A concussion starts with a blow or injury to the head, or a fall or other mishap that may cause your head to be shaken violently. Symptoms of a concussion include: 


  • Cognition and memory issues  
  • Unusual changes in mood and emotions 
  • Sleep pattern changes  
  • Physical symptoms such as nausea and vomiting, headache, blurred vision, light and noise sensitivity, and balance and dizziness 

Pituitary Tumor

How is a brain tumor different from a pituitary tumor?

Pituitary tumors are almost always benign, grow slowly and do not metastasize, or spread to other tissues. The pituitary gland is a hormone-producing gland located under the brain. It is served by nerves from the brain but is not made up of nervous tissue like the brain.  

The expert neurosurgeons at the Kenneth R. Peak Center for Brain and Pituitary Tumor Treatment and Research are experienced with diagnosing and managing pituitary and brain tumors. 

What symptoms are caused by pituitary tumors?

Pituitary tumors may grow large enough to press on other brain structures like the optic nerve and cause problems with sight.  

Pituitary tumors, which are almost always noncancerous adenomas, may secrete extra hormones. This can cause symptoms characteristic of that hormone even if the tumor does not grow larger. 

What should I expect with pituitary tumor surgery?

Our neurosurgeons can access and remove most pituitary tumors through the nose in a procedure that lasts a few hours. This surgery requires no incisions, reducing the risk of bleeding or infection and speeding recovery time.

If the tumor is large or cannot be reached through the nose, the neurosurgeon will remove it by making a small hole in the skull through the natural crevices between structures in your brain. 

Brain Tumor

What are treatment options for brain tumors?

The expert neurosurgeons at the Kenneth R. Peak Center for Brain and Pituitary Tumor Treatment and Research are experienced with the diagnosis and treatment options for brain tumors.  

When surgery is appropriate, we will remove as much of the tumor as possible through surgery, followed by radiation and/or chemotherapy. Our neurologists and researchers drive leading-edge clinical trials, which offer advanced treatments not widely available at other centers. Explore brain tumor treatment options

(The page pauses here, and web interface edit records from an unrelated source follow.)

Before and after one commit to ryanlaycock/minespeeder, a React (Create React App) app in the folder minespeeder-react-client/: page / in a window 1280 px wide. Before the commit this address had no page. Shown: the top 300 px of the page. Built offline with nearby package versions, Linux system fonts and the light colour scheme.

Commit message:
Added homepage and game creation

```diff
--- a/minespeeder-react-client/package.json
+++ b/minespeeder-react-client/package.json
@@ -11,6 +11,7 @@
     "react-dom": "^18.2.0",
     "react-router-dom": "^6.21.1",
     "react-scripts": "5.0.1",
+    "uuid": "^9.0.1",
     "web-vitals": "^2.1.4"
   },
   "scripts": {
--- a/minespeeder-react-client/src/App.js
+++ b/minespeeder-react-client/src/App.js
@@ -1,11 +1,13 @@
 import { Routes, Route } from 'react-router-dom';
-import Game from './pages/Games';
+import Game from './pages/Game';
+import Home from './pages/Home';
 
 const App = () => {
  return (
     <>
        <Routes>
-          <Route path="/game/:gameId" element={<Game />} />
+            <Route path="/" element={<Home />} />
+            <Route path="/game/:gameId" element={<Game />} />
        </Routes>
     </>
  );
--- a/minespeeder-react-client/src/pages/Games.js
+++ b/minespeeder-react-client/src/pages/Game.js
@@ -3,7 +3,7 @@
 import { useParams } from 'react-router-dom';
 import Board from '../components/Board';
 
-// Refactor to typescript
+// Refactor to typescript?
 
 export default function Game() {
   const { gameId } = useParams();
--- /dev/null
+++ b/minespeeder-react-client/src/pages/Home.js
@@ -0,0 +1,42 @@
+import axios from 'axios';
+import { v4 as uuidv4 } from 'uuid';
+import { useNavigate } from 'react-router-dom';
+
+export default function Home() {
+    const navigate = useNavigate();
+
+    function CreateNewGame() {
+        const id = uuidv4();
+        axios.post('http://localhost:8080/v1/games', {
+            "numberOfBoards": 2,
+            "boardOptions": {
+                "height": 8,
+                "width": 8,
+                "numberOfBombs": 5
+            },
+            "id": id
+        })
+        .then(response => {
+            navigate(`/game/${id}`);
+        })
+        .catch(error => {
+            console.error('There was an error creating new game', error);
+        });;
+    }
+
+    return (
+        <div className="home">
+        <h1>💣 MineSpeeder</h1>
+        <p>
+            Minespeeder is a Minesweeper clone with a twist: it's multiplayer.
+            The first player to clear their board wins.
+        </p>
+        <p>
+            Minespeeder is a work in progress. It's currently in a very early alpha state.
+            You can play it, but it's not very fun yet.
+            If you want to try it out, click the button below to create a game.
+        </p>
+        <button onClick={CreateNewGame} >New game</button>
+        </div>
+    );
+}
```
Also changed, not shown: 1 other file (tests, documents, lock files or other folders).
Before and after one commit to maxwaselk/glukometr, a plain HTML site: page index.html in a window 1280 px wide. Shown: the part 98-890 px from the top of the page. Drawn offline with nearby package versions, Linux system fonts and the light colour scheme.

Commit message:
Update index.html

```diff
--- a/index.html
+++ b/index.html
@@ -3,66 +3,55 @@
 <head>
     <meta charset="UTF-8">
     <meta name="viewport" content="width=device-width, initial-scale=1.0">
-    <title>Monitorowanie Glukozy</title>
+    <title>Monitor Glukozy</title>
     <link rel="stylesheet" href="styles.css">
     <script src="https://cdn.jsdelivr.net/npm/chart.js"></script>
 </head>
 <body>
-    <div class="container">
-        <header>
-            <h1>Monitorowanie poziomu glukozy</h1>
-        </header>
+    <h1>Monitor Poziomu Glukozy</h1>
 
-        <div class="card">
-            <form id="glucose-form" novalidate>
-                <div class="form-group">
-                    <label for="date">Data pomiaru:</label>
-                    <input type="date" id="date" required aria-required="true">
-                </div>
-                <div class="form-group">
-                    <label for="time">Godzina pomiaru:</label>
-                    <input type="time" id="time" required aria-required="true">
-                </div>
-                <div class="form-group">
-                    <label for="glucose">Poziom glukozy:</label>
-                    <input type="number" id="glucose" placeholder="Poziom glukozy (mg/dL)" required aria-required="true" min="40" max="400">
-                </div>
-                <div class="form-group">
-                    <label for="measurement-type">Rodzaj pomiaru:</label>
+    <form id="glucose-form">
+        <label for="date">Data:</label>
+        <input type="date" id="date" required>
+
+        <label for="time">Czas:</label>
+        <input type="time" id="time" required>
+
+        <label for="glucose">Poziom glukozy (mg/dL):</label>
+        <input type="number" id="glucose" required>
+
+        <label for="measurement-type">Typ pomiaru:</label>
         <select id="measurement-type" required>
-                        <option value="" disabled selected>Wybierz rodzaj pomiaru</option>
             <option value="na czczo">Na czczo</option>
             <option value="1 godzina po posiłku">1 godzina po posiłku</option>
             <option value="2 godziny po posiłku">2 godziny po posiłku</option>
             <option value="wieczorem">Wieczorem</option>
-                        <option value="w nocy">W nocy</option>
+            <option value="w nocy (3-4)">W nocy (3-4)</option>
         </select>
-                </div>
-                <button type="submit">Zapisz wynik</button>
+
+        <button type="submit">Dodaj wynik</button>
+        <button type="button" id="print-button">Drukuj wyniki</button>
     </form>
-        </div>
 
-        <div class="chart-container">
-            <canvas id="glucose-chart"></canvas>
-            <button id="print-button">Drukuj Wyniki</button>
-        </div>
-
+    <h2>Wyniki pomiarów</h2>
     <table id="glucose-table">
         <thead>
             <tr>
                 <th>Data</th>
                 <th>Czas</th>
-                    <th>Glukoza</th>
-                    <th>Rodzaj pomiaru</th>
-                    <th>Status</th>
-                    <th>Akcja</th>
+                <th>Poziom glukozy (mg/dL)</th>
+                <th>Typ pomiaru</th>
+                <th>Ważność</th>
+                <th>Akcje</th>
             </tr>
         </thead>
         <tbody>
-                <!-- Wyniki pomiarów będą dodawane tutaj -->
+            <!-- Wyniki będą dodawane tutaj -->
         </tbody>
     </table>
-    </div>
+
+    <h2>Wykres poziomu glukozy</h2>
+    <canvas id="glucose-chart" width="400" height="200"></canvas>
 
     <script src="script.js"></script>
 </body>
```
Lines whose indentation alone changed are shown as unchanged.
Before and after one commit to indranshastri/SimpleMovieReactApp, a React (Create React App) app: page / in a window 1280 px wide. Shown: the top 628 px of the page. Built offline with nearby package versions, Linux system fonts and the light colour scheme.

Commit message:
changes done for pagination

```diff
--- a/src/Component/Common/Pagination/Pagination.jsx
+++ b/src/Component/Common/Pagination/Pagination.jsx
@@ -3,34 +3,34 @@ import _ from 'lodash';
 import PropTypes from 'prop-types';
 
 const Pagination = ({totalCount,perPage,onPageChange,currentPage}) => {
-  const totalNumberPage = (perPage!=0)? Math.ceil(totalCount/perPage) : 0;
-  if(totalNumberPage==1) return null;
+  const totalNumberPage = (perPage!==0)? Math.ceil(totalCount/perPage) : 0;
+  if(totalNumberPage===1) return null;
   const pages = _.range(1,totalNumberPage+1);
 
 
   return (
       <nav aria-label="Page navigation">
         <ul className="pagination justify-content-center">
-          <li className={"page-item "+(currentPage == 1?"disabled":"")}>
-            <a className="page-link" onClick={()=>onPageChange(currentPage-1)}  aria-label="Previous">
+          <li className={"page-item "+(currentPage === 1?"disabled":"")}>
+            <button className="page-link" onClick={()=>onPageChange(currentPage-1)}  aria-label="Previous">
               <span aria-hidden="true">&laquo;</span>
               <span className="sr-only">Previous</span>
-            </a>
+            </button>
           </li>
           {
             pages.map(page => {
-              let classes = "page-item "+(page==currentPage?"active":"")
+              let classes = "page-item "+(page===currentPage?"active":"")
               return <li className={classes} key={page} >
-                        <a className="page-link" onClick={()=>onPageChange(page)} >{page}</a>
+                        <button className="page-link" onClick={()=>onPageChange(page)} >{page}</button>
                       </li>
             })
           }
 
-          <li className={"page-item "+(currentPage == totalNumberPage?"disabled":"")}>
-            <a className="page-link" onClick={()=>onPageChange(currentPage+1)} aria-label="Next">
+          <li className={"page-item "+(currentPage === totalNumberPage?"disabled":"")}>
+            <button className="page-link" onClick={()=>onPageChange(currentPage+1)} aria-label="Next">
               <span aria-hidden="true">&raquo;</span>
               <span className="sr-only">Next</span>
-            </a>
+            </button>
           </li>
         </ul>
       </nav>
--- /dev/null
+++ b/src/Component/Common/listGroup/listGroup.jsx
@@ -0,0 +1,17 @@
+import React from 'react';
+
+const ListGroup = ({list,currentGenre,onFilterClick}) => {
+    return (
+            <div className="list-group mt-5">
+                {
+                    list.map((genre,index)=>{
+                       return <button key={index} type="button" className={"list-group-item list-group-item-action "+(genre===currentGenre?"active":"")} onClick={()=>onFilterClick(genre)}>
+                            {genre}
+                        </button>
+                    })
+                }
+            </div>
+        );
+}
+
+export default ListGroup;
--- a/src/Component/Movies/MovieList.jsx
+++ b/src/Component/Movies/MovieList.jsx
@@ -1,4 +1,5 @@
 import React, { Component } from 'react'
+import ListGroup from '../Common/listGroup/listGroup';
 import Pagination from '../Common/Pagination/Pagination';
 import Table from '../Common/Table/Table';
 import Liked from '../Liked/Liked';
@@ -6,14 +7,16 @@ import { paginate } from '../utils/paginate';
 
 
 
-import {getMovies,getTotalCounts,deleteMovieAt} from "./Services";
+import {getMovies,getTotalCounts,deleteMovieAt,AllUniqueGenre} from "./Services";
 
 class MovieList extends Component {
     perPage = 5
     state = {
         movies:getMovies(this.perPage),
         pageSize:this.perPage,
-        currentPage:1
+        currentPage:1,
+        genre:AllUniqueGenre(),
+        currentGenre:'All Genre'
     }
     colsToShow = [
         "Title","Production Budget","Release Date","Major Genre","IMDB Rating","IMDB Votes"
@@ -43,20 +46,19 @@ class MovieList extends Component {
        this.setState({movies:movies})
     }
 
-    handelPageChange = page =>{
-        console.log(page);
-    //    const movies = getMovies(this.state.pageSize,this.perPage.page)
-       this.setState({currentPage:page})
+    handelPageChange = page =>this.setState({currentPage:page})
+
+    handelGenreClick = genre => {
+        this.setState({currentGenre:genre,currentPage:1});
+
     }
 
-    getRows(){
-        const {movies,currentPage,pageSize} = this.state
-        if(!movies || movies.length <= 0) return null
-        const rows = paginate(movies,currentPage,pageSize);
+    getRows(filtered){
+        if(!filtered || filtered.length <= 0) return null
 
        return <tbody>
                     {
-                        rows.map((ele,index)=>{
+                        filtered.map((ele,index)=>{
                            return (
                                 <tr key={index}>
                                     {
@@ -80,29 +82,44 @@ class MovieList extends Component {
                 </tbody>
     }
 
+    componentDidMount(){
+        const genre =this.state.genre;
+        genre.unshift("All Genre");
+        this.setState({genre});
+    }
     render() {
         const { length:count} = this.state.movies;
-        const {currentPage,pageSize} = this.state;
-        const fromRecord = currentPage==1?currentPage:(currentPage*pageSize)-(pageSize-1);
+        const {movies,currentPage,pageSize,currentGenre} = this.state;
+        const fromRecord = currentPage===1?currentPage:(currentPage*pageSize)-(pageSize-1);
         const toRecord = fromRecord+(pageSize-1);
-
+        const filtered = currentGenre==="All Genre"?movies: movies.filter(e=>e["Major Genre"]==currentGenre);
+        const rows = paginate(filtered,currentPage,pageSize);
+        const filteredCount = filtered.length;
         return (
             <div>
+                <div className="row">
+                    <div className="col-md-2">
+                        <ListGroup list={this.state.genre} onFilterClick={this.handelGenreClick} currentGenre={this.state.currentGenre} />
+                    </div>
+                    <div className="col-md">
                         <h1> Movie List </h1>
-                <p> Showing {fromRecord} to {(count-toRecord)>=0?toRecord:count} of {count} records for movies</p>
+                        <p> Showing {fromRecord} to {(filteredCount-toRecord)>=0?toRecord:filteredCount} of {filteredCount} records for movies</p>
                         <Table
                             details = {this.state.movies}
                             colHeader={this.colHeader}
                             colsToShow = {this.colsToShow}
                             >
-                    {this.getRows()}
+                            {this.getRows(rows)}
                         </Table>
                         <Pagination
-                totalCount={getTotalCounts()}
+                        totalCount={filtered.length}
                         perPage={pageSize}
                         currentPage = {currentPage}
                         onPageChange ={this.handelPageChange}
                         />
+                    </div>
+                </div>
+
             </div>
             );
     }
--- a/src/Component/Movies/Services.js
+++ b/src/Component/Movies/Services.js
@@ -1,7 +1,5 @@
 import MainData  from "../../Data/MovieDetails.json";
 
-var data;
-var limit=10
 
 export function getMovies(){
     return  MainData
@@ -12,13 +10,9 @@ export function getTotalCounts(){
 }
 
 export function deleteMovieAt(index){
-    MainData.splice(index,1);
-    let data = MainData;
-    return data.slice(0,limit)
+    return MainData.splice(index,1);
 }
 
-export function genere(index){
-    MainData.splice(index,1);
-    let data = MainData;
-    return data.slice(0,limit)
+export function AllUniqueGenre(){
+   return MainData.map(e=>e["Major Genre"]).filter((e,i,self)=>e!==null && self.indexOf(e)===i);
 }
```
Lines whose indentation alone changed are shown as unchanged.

What happens if a brain tumor is benign and does not spread?

Although many types of brain tumors are benign and do not metastasize, we may recommend removing the tumor to keep it from pressing on other brain structures, which might cause vision problems or nausea and vomiting. 

Pain Management

Can you help control constant or recurring pain?

Pain condition management is one of our areas of expertise. Our specialists will determine the underlying cause of your symptoms and develop a personalized treatment plan to improve your quality of life.  

If the pain is from a neurological condition that cannot be resolved, we will suggest a range of medications, therapies and/or medical devices such as a transcutaneous electrical nerve stimulation unit (TENS) to reduce and control pain symptoms. 

Complex regional pain syndrome (CRPS) is a condition in which nerves function irregularly, causing an overreaction to pain. For symptoms that cannot be controlled with frontline therapies, such as symptoms of CRPS, there are several options to alleviate the pain. One option would be to sever the specific nerve causing your pain where it emerges from the spinal cord, or to implant an electronic device that will overstimulate the spinal cord in a specific way that makes it unable to transmit the abnormal pain signal. 

Trigeminal neuralgia (TN) is a condition that causes chronic, intense pain on one side of the face. The first course of treatment for TN is medication. If this does not alleviate the pain, however, surgical treatment may be appropriate.